The anti-blasphemy law and its subsequent applications sow an atmosphere of self-censorship within society, and have led to the emergence of what are termed “Orthodox activists.” These self-proclaimed defenders of faith frequently call for the law’s application, or engage in vigilante justice such as destroying museum exhibitions that offend their feelings. Orthodox society in turn often calls for the banning and censorship of films. Regarding a 2017 film depicting Tsar Nikolai II’s affair with a ballerina, Matilda, the former head of the Church Department on Relations with Society, Vsevolod Chaplin stated that if the film is released “Russia will die, and that would be just in God’s eyes. It would not be evil, but for good, because through this, God would be showing people his insistence and punishment for what is forbidden.” The film is viewed by many as a character assassination of the last Tsar, who the Church canonised in 2000. Though the film is set to be released as scheduled, the film’s director has been faced with harassment, government reviews into extremism and violations of blasphemy laws. This government-supported religious scrutiny has contributed to an environment wherein art is under threat, and even the most subtle criticisms of Orthodoxy increasingly not tolerated.

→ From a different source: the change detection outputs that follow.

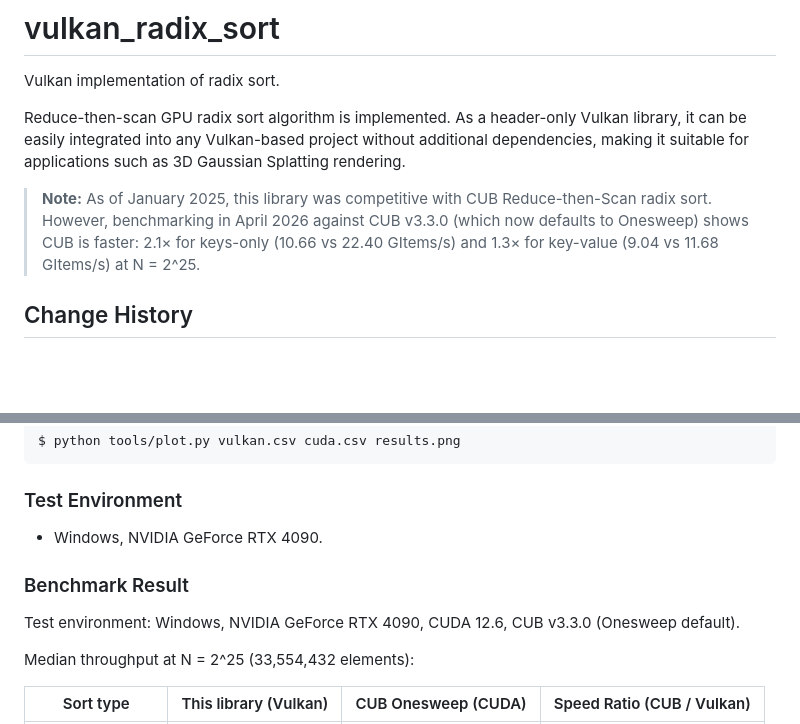
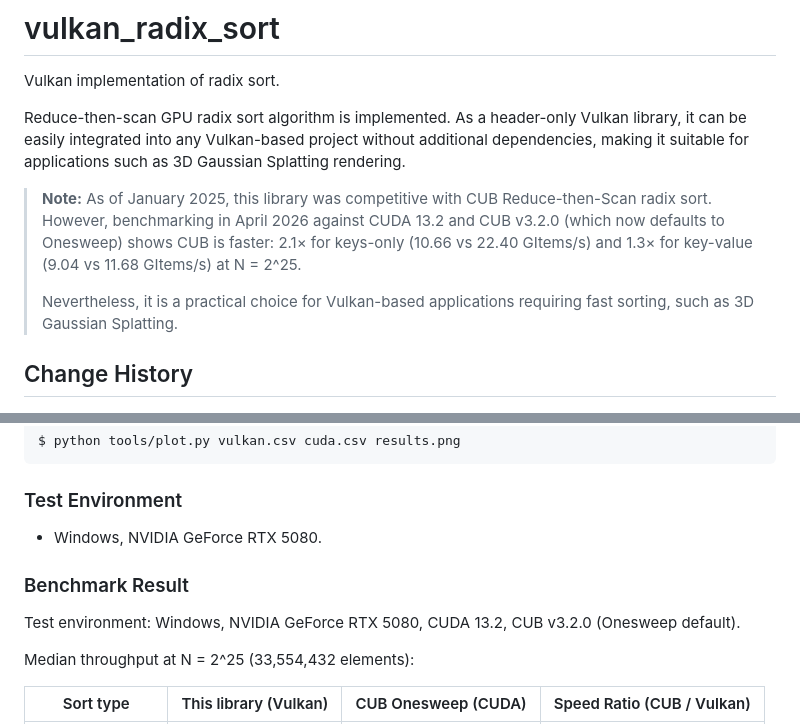
Before and after one commit to jaesung-cs/vulkan_radix_sort, a Markdown page: README.md, 2 parts joined by grey strips. GitHub-like rendering; blank space fills up the shorter version.

```diff
--- a/README.md
+++ b/README.md
@@ -6,7 +6,9 @@ Reduce-then-scan GPU radix sort algorithm is implemented.
 As a header-only Vulkan library, it can be easily integrated into any Vulkan-based project without additional dependencies, making it suitable for applications such as 3D Gaussian Splatting rendering.
 
 > **Note:** As of January 2025, this library was competitive with CUB Reduce-then-Scan radix sort.
-> However, benchmarking in April 2026 against CUB v3.3.0 (which now defaults to Onesweep) shows CUB is faster: 2.1× for keys-only (10.66 vs 22.40 GItems/s) and 1.3× for key-value (9.04 vs 11.68 GItems/s) at N = 2^25.
+> However, benchmarking in April 2026 against CUDA 13.2 and CUB v3.2.0 (which now defaults to Onesweep) shows CUB is faster: 2.1× for keys-only (10.66 vs 22.40 GItems/s) and 1.3× for key-value (9.04 vs 11.68 GItems/s) at N = 2^25.
+>
+> Nevertheless, it is a practical choice for Vulkan-based applications requiring fast sorting, such as 3D Gaussian Splatting.
 
 
 ## Change History
@@ -66,12 +68,12 @@ $ python tools/plot.py vulkan.csv cuda.csv results.png
 
 
 ### Test Environment
-- Windows, NVIDIA GeForce RTX 4090.
+- Windows, NVIDIA GeForce RTX 5080.
 
 
 ### Benchmark Result
 
-Test environment: Windows, NVIDIA GeForce RTX 4090, CUDA 12.6, CUB v3.3.0 (Onesweep default).
+Test environment: Windows, NVIDIA GeForce RTX 5080, CUDA 13.2, CUB v3.2.0 (Onesweep default).
 
 Median throughput at N = 2^25 (33,554,432 elements):
 
```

The Church’s threats against blasphemers and slanderers were largely empty before the codification of the anti-blasphemy law of 2013. With each application of the law, Orthodoxy becomes further cemented into society, non-Orthodox religions and atheists imperilled, and freedom of expression corroded. The bullying of secular media and society by many within the official Church hierarchy, and by individual believers who take it upon themselves to defend perceived attacks against their faith, has facilitated the marriage between Orthodoxy and secular law.
In sum, while the Russian Orthodox Church does not actually possess a mandate to rule in Russia, media and public relations campaigns have served to transform the illusory virtual image of Orthodoxy into a lived reality.
Helen Haft was a Dahrendorf Scholar and studied Russian and East European Studies at St. Anthony’s College, Oxford.